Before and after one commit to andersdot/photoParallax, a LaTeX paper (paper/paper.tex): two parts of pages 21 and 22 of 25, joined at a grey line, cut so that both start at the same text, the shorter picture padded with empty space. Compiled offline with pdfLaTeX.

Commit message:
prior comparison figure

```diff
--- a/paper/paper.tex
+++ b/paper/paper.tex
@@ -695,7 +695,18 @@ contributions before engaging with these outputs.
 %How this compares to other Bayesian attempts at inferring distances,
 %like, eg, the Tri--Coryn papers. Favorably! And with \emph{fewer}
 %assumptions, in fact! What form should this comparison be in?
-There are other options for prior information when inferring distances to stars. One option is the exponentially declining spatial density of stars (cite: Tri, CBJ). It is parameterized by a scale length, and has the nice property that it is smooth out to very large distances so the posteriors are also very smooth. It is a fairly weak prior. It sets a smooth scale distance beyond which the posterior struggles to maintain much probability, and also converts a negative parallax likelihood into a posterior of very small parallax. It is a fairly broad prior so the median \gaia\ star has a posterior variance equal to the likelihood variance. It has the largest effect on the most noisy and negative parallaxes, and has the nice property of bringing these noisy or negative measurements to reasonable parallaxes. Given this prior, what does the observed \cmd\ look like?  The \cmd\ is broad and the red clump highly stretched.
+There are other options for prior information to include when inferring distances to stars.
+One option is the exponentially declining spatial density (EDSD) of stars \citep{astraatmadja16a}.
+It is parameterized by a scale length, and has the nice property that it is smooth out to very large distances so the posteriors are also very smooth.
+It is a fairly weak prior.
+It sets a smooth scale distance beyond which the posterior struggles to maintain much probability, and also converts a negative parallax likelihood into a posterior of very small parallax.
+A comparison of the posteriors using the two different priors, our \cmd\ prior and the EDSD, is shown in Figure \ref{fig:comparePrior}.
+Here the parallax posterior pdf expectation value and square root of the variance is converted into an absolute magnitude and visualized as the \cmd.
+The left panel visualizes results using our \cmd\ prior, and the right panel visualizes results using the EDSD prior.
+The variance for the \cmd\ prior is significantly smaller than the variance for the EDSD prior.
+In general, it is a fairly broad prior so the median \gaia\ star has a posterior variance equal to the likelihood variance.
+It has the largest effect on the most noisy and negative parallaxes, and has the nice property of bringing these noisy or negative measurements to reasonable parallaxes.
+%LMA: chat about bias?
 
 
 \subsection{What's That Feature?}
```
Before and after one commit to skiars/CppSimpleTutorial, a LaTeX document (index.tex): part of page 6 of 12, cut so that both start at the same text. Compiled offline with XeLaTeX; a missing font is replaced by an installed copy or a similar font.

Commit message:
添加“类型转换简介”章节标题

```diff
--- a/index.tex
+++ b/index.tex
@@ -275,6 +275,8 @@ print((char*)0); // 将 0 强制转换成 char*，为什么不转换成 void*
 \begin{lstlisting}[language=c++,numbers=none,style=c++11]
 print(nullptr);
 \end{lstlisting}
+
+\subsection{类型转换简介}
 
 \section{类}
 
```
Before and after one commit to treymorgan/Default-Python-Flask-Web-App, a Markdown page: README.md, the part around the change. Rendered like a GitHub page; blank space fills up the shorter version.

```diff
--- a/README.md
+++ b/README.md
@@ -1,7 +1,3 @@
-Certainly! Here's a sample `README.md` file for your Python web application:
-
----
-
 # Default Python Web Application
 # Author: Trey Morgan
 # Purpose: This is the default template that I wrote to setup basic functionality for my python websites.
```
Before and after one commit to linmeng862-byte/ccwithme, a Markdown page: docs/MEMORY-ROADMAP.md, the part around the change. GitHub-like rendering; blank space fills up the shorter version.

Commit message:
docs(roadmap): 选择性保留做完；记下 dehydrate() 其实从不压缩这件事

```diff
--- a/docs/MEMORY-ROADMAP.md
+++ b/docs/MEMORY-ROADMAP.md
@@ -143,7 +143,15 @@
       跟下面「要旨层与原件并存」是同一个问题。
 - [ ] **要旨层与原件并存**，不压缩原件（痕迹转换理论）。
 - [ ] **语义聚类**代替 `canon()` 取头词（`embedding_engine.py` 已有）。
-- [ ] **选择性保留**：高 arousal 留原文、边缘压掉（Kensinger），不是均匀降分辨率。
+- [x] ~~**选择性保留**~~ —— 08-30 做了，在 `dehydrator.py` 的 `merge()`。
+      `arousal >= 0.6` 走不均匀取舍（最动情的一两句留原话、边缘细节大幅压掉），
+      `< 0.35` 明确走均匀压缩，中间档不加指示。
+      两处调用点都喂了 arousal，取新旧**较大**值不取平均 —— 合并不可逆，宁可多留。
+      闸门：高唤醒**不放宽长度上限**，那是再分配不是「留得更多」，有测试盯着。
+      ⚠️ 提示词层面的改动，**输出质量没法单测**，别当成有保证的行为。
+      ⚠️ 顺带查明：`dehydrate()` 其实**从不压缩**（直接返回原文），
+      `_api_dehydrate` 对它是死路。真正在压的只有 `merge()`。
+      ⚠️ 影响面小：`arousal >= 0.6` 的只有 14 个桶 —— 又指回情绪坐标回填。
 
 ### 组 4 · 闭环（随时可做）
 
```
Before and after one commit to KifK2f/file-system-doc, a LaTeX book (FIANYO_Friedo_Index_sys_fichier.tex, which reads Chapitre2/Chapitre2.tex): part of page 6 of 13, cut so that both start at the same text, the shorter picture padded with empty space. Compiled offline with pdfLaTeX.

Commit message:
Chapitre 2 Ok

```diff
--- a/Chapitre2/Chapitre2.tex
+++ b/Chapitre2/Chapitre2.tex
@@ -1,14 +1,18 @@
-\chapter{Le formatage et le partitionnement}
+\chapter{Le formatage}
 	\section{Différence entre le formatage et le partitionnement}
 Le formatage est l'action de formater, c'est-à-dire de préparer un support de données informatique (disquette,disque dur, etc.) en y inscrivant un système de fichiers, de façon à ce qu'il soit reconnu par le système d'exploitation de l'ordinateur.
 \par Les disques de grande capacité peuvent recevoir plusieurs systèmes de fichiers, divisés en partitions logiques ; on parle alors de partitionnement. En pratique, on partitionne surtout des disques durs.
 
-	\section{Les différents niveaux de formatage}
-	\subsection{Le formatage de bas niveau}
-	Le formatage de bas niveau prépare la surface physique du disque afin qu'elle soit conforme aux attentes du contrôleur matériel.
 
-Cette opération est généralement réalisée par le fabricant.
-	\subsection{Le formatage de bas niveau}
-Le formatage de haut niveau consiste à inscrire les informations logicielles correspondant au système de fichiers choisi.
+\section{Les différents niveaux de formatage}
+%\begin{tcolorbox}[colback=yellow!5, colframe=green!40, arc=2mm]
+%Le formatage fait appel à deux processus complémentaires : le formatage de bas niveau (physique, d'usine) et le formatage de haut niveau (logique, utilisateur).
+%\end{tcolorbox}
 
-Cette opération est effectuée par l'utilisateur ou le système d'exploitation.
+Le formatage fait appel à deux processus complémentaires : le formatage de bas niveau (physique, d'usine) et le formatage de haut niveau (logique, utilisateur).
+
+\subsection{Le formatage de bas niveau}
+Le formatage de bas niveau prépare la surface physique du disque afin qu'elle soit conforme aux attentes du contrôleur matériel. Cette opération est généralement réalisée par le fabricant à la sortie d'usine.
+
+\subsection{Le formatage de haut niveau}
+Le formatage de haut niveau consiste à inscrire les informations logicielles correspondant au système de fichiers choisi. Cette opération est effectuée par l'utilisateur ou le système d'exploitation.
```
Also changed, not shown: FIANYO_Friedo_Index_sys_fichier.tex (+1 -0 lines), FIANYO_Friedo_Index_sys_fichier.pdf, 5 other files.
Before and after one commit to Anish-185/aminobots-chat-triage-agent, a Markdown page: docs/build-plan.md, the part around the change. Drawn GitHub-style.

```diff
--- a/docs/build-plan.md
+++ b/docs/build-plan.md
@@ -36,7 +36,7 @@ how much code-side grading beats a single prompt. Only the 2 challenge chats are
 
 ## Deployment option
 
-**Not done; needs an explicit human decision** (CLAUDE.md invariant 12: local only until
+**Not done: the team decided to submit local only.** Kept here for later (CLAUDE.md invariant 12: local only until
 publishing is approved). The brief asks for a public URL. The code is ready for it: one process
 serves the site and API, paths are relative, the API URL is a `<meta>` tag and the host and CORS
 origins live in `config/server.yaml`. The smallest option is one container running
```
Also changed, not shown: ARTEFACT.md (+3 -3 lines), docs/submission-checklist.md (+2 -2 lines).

Your instructions: Your answer must be a single number: the count of lines in the records that hold the word "after".

Problem solution: 6